Mad professor â€“ and RSNO musician â€“ Owen Gunnell, is on a mission to understand the mechanics of science, time travel and the space age.
While the professor tries to get his ill-fated rocket on and off the stage, Celine and Ross from the Glasgow Science Centre, are in charge of live experiments â€“ involving water, electricity, and a range of fizzing, fogging things you really shouldnâ€™t try at home!
Itâ€™s all done with spectacular support from the Royal Scottish National Orchestra (conducted by Junping Qian) and the RSNO Junior Chorus. The music in â€˜bite-sizeâ€™ pieces to suit a family audience, is recognisable: John Williamsâ€™ Jurassic Park; Holst, The Planets; Back to the Future, from Silvestriâ€¦with Borodin, Strauss, Berlioz and Saint-Saens thrown in for good measure.
The haunting â€˜Waiting for the Silver Sailed Moonâ€™ from Scottish composer, Savourna Stevenson, sits alongside Phil Gaultâ€™s exhilarating rendition of The Elements Song (to Modern Major-General from the Pirates of Penzance) which I defy you not to have as an ear worm for the rest of the day.

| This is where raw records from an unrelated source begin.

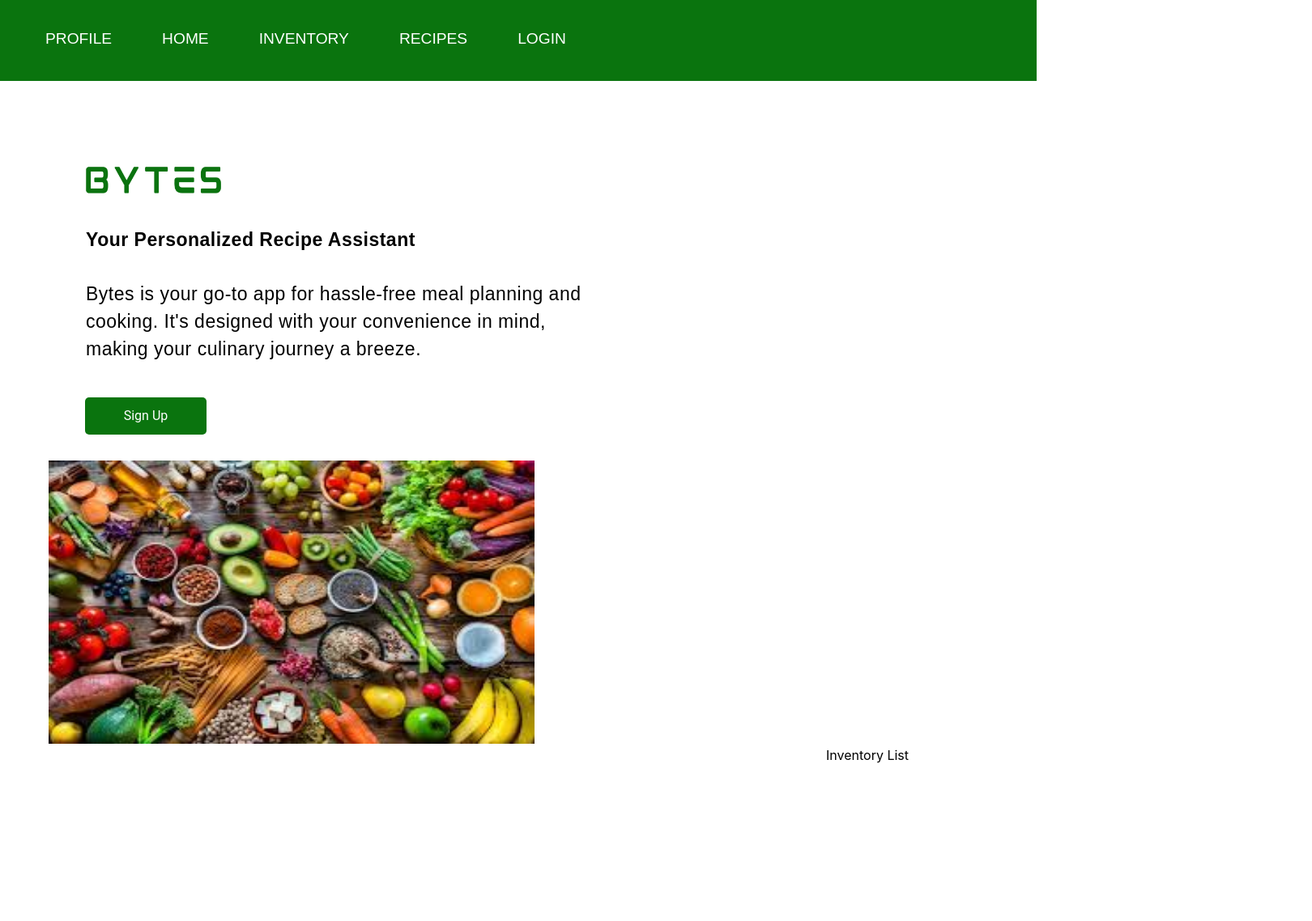
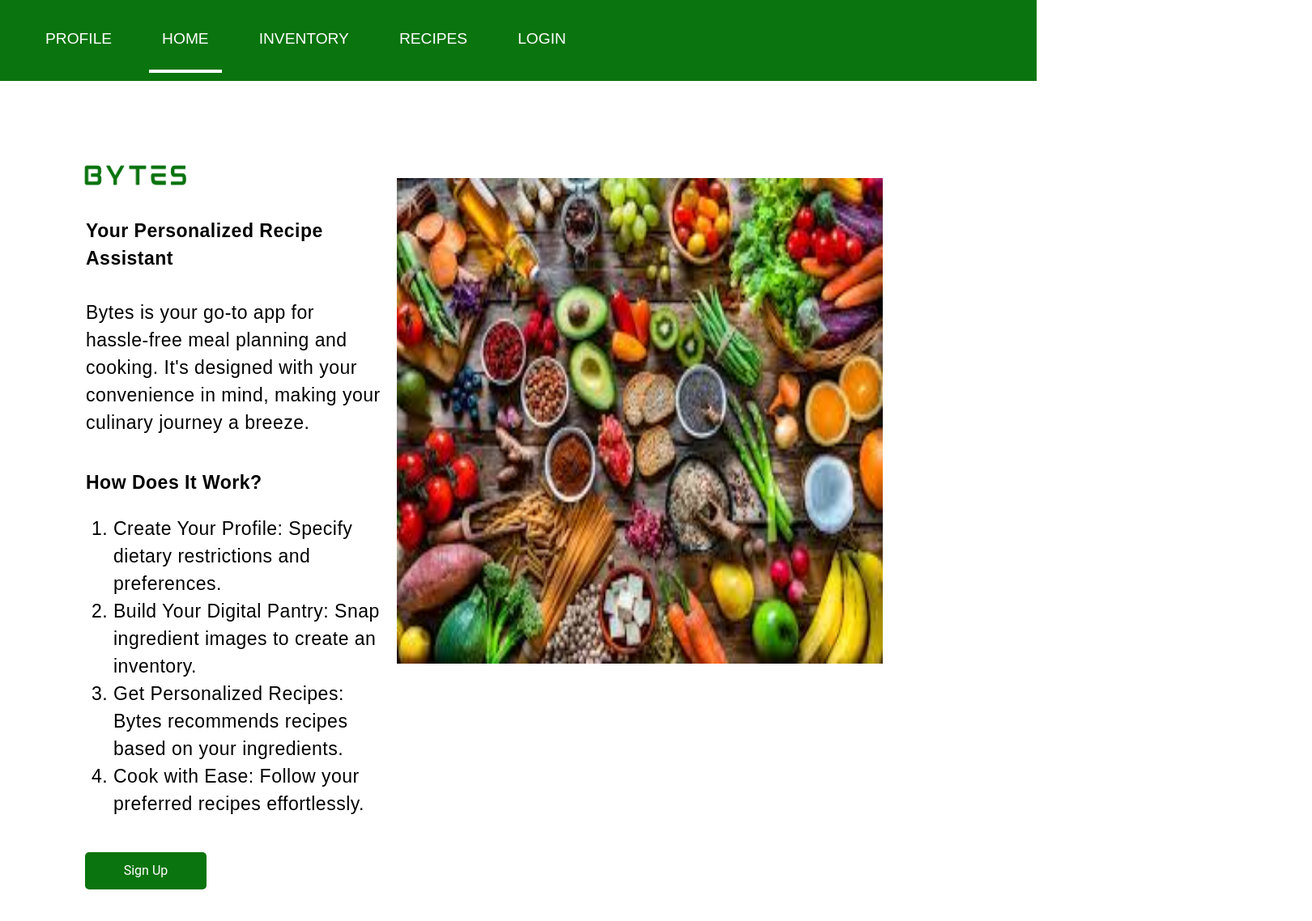
Before and after one commit to kylephan5/bytes, a React (Create React App) app in the folder bytes_client/: page / in a window 1280 px wide. Shown: the top 1138 px of the page at 81% size, 1620 px wide, since content can reach past the window. Before the commit the page ends 943 px from the top, so only its background shows below. Built offline with nearby package versions, Linux system fonts and the light colour scheme.

Commit message:
landing page format, navbar tab indicator

```diff
--- a/bytes_client/src/components/MainSection.css
+++ b/bytes_client/src/components/MainSection.css
@@ -1,7 +1,7 @@
 .main-container {
     display: grid;
-    align-items: flex-start;
-    height: 100vh;
+    /* align-items: flex-start; */
+    /* height: 100vh; */
     grid-template-columns: 1fr 1fr;
     grid-template-rows: 1fr 1fr;
     box-sizing: border-box;
@@ -9,8 +9,8 @@
 
 .about-container {
     margin: 20px;
-    grid-column-start: 1;
-    grid-row-start: 1;
+    /* grid-column-start: 1;
+    grid-row-start: 1; */
     min-height: 300px;
     min-width: 450px;
 }
@@ -37,9 +37,12 @@
     font-weight: 400;
     line-height: 34px;
     letter-spacing: 0.5px;
-    width: 700px;
+
+    width: 100%;
+    height: auto;
+    /* width: 700px;
     height: 300px;
-    flex-shrink: 0;
+    flex-shrink: 0; */
 }
 
 .box-title {
@@ -51,22 +54,39 @@
 }
 
 
-.logo {
-    align-items: center;
+.food-image {
+    display: flex;
+    justify-content: flex-end;
 }
 
-.logo img {
+.food-image img {
     width: 600px;
-    margin-left: 40px;
-    height: 350px;
+    height: 600px;
+    padding-right: 200px;
+    padding-top: 120px;
 }
 
+.how-does-it-work {
+    margin-top: 30px;
+}
+
+.how-does-it-work-title {
+    font-weight: 600;
+}
+
+.numbered-list {
+    list-style-type: decimal;
+    padding-left: 120px;
+}
+
+
+/*
 .inventory-list {
     width: 600px;
     height: auto;
     border: 10px;
     padding-left: 1000px;
-}
+} */
 
 .sign-up-button {
     width: 150px;
--- a/bytes_client/src/components/MainSection.js
+++ b/bytes_client/src/components/MainSection.js
@@ -18,19 +18,38 @@ function MainSection() {
       <div className='main-container'>
         <div className='about-container'>
           <div className='about-section'>
-            <div className='about-section'>
             <img src='/images/bytes_logo.png' alt="Bytes" className="main-section-image" />
             <div className="text-box">
               <p className="box-title">Your Personalized Recipe Assistant</p>
               <p className="box-description">
                 Bytes is your go-to app for hassle-free meal planning and cooking. It's designed with your convenience in mind, making your culinary journey a breeze.
               </p>
+              <div className="how-does-it-work">
+                <p className="how-does-it-work-title">How Does It Work?</p>
+                <ol className="numbered-list">
+                  <li>Create Your Profile: Specify dietary restrictions and preferences.</li>
+                  <li>Build Your Digital Pantry: Snap ingredient images to create an inventory.</li>
+                  <li>Get Personalized Recipes: Bytes recommends recipes based on your ingredients.</li>
+                  <li>Cook with Ease: Follow your preferred recipes effortlessly.</li>
+                </ol>
+              </div>
               <button className="sign-up-button" onClick={handleSignUpClick}>
                 Sign Up
               </button>
+            </div>
+          </div>
+        </div>
+        <div className='food-image'>
+          <img src="/images/foodImage.jpeg" alt="FoodImage" />
+        </div>
+      </div>
+    </>
 
-              </div>
-              {/* <p>Bytes is an app designed for user convenience. It enables users to set up a personalized profile by specifying dietary restrictions and preferences, and capture images of their ingredients to seamlessly build an inventory. By analyzing this inventory, Bytes provides tailored recipe recommendations that align with the user's current ingredients and preferences, offering the flexibility to follow their preferred recipe with ease. </p> */}
+  );
+}
+
+{/* </div>
+            <p>Bytes is an app designed for user convenience. It enables users to set up a personalized profile by specifying dietary restrictions and preferences, and capture images of their ingredients to seamlessly build an inventory. By analyzing this inventory, Bytes provides tailored recipe recommendations that align with the user's current ingredients and preferences, offering the flexibility to follow their preferred recipe with ease. </p>
             <div className='logo'>
               <img src="/images/foodImage.jpeg" alt="FoodImage" />
             </div>
@@ -38,9 +57,8 @@ function MainSection() {
           </div>
         </div>
       </div>
-      </div>
     </>
   )
-}
+} */}
 
 export default MainSection;
--- a/bytes_client/src/components/Navbar.css
+++ b/bytes_client/src/components/Navbar.css
@@ -44,6 +44,27 @@
     border-bottom: 4px solid #fff;
     transition: all 0.2s ease-out;
 }
+
+
+.nav-links.active {
+    border-bottom: 4px solid #fff;
+}
+
+.nav-links {
+    text-decoration: none;
+    position: relative;
+}
+
+.nav-links:hover::before {
+    content: '';
+    position: absolute;
+    bottom: -4px;
+    left: 0;
+    right: 0;
+    height: 4px;
+    background-color: #fff;
+}
+
 
 .fa-bars {
     color: #fff;
--- a/bytes_client/src/components/Navbar.js
+++ b/bytes_client/src/components/Navbar.js
@@ -1,9 +1,8 @@
 import React, { useState } from "react";
 import "./Navbar.css";
-import { Link } from 'react-router-dom';
+import { NavLink } from 'react-router-dom';
 
 function Navbar() {
-
     const [Menuclick, setMenuclick] = useState(false);
     const toggleMenu = () => setMenuclick(!Menuclick);
     const closemenu = () => setMenuclick(false);
@@ -12,34 +11,38 @@ function Navbar() {
         <>
             <div className="navbar">
                 <div className="navbar-container">
-
                     <div className='menu-icon' onClick={toggleMenu}>
                         {Menuclick ? (<span className="material-symbols-outlined">close</span>)
                             : (<span className="material-symbols-outlined">menu</span>)}
                     </div>
                     <ul className={Menuclick ? 'nav-menu active' : 'nav-menu'}>
                         <li className='nav-item'>
-                            <Link to='/profile' className='nav-links' onClick={closemenu}>PROFILE</Link>
+                            <NavLink to='/profile' className='nav-links' activeClassName='active' onClick={closemenu}>
+                                PROFILE
+                            </NavLink>
                         </li>
                         <li className='nav-item'>
-                            <Link to='/' className='nav-links' onClick={closemenu}>HOME</Link>
-                        </li>
+                            <NavLink to='/' className='nav-links' activeClassName='active' exact onClick={closemenu}>
+                                HOME
+                            </NavLink>                        </li>
                         <li className='nav-item'>
-                            <Link to='/inventory' className='nav-links' onClick={closemenu}>INVENTORY</Link>
-                        </li>
+                            <NavLink to='/inventory' className='nav-links' activeClassName='active' onClick={closemenu}>
+                                INVENTORY
+                            </NavLink>                        </li>
                         <li className='nav-item'>
-                            <Link to='/recipes' className='nav-links' onClick={closemenu}>RECIPES</Link>
-                        </li>
+                            <NavLink to='/recipes' className='nav-links' activeClassName='active' onClick={closemenu}>
+                                RECIPES
+                            </NavLink>                        </li>
                         <li className='nav-item'>
-                            <Link to='/login' className='nav-links' onClick={closemenu}>LOGIN</Link>
-                        </li>
+                            <NavLink to='/login' className='nav-links' activeClassName='active' onClick={closemenu}>
+                                LOGIN
+                            </NavLink>                        </li>
                         {/* <li className='nav-item'>
                             <Link to='/signup' className='nav-links' onClick={closemenu}>SIGNUP</Link>
                         </li> */}
                     </ul>
                 </div>
             </div>
-
         </>
     )
 }
```
Lines whose indentation alone changed are shown as unchanged.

Itâ€™s all topped off with the trademark medley (arranged by Paul Campbell) and an expectation of audience participation in the Time Warp! The nine year rolled his eyes at that, but I’ve a sneaking suspicion he enjoyed it really…
Childrenâ€™s Classic Concerts are hour-long, interactive and relaxed, performances designed to introduce children of all ages to both the more well-known classical music and some less familiar pieces.
At the Usher Hall on Sunday afternoon, there definitely was an intergenerational mix â€“ families on an outing â€“ with something for everyone. And everyone seemed to be enjoying themselves.
My nine year old didnâ€™t have much time for the experiments (broadcast on a large screen in case your view of the stage was too distant) that captivated the younger children behind us, but he was there solely for the Jurassic Park themeâ€¦and came home to look up The Elements Songâ€¦
The concerts are a great way to make classical music, as well as beautiful venues like the Usher Hall, accessible rather than â€“ as is still often perceived â€“ somewhat elitist. Above all, theyâ€™re fun and entertaining and ticket prices, always an issue, are not unreasonable when compared with most family-oriented trips.
They are one-offs, though (or rather two-offs: one performance in Glasgow, one in Edinburgh) so if youâ€™ve missed Weird Science, then look out for the forthcoming Santaâ€™s Workshop in December.